Charismatic Leader Behaviors Contingency Theory

Ethical Charismatics

Power is used to serve others

Exercising Power

Followers help develop the vision

Creating the vision

Communicating with followers

Two-way communication

Accepting feedback

Open to feedback

Stimulating followers

Want followers to think and to questions the status quo

Developing followers

Focus on developing followers

Living by moral standards

Three virtues: courage, sense of fairness, integrity

Ethical and Unethical Charismatics


Ethical and unethical charismatics1

Charismatic Leader Behaviors Contingency Theory

Unethical Charismatics

Power is used to dominate others

Exercising Power

Vision comes solely from the leader

Creating the vision

Communicating with followers

One-way communication, not open to input from others
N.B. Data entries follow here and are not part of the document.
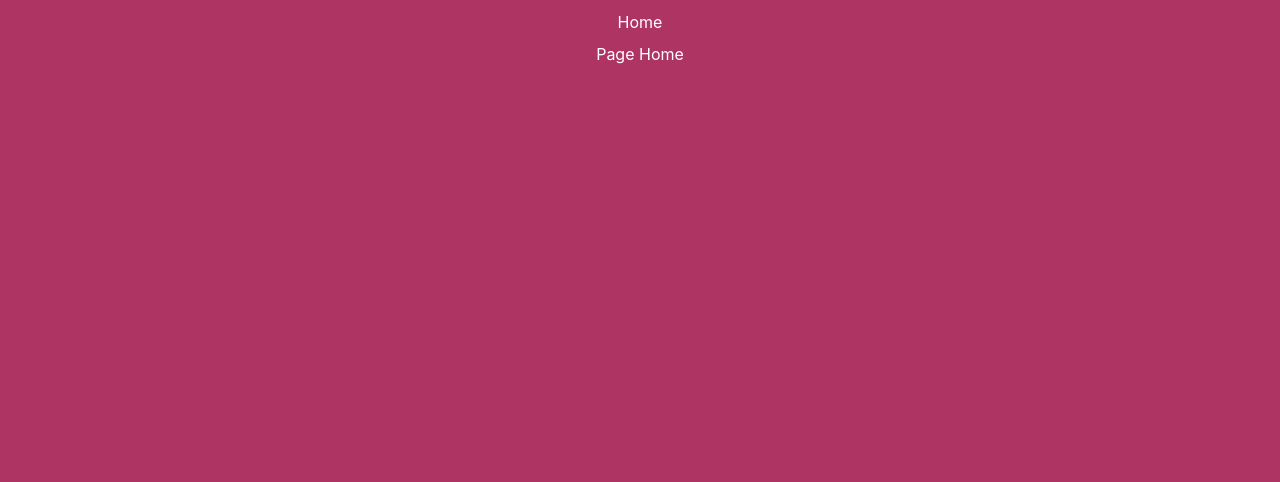
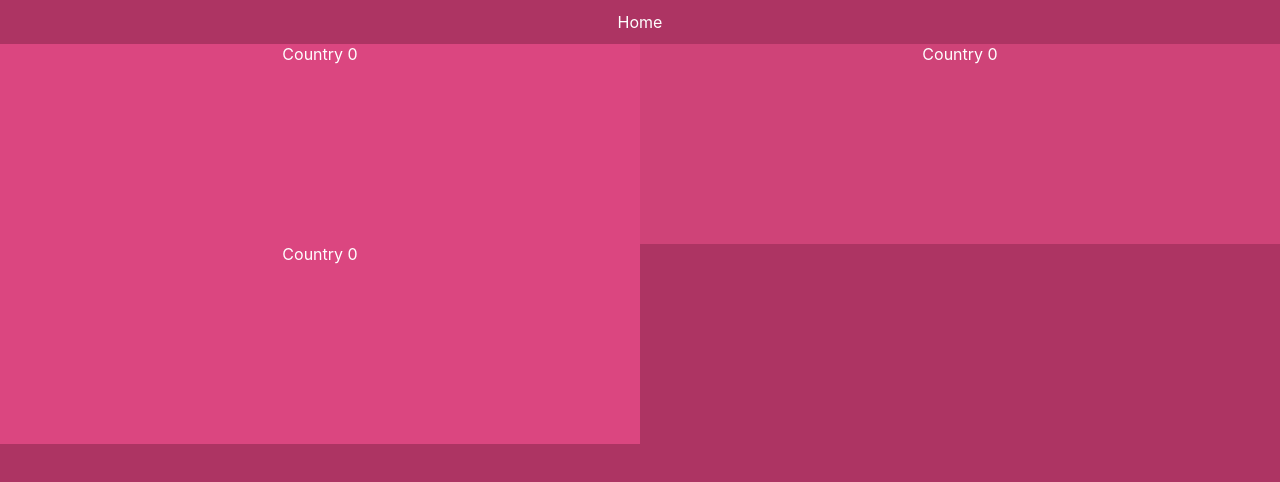
Before and after one commit to Trast00/PopMap, a React (Create React App) app: page / in a window 1280 px wide. Shown: the top 482 px of the page. Built offline with nearby package versions, Linux system fonts and the light colour scheme.

Commit message:
Add list country basic structure

```diff
--- a/src/App.css
+++ b/src/App.css
@@ -28,6 +28,18 @@ body {
   flex-direction: column;
 }
 
+.max-width {
+  width: 100%;
+  min-height: 300px;
+}
+
+.no-styling {
+  list-style: none;
+  text-decoration: none;
+  border: none;
+  background-color: transparent;
+}
+
 .App {
   text-align: center;
 }
--- /dev/null
+++ b/src/components/ListContry/Country.jsx
@@ -0,0 +1,11 @@
+import React from 'react'
+
+const Country = () => {
+  return (
+    <div className='country'>
+      Country 0
+    </div>
+  )
+}
+
+export default Country
--- /dev/null
+++ b/src/components/ListContry/ListCountries.css
@@ -0,0 +1,13 @@
+.list-country {
+  flex-wrap: wrap;
+}
+
+.list-country .country:nth-child(even) {
+  background-color: var(--color-primary-dark);
+}
+
+.country {
+  width: 50%;
+  min-height: 200px;
+  background-color: var(--color-primary);
+}
--- /dev/null
+++ b/src/components/ListContry/ListCountries.jsx
@@ -0,0 +1,17 @@
+import React from 'react'
+import Country from './Country'
+import "./ListCountries.css"
+
+function ListCountries() {
+  return (
+    <div className='max-width'>
+      <ul className='max-width no-styling row list-country'>
+        <Country />
+        <Country />
+        <Country />
+      </ul>
+    </div>
+  )
+}
+
+export default ListCountries
--- a/src/pages/Home.jsx
+++ b/src/pages/Home.jsx
@@ -1,11 +1,12 @@
 import React from 'react'
 import Header from '../components/Header'
+import ListCountries from '../components/ListContry/ListCountries'
 
 const Home = () => {
   return (
-    <div>
+    <div className='max-width'>
       <Header name="Home" canBack={false} />
-      Page Home
+      <ListCountries />
     </div>
   )
 }
```
Also changed, not shown: src/components/ListCountries.jsx (deleted, +0 -9 lines), src/components/DetailCountry/DetailCountry.css (added), src/components/DetailCountry/DetailCountry.jsx (renamed from src/components/DetailCountry.jsx).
Accepting feedback

Prefer yes-men, punish candid feedback

Stimulating followers

Don’t want followers to think, prefer uncritical acceptance of own ideas

Developing followers

Insensitive to followers’ needs

Living by moral standards

Follow standards only if they satisfy immediate self interests

Ethical and Unethical Charismatics


Transformational leadership
Transformational Leadership Contingency Theory

  • Generates awareness and acceptance of group’s purpose and mission

  • Gets employees to see beyond their own needs and self-interest

  • Goes beyond charismatic leadership

  • Different than transactional leadership


Transformational leadership components
Transformational Leadership Components Contingency Theory

  • Charismatic leadership/idealized influence

  • Inspirational motivation

  • Intellectual stimulation

  • Individualized consideration


What really happened leadership dealing with tragedy
What Contingency TheoryReally Happened?Leadership: Dealing with Tragedy

  • Deceased employees’ families

    • given pay check for the rest of the year

    • insurance coverage for five years

  • Jimmy Dunne became manager and provided leadership that led to strong financial recovery

    • developed new skills in negoti- ation, calmness, patience, sup- port, while maintaining strong business focus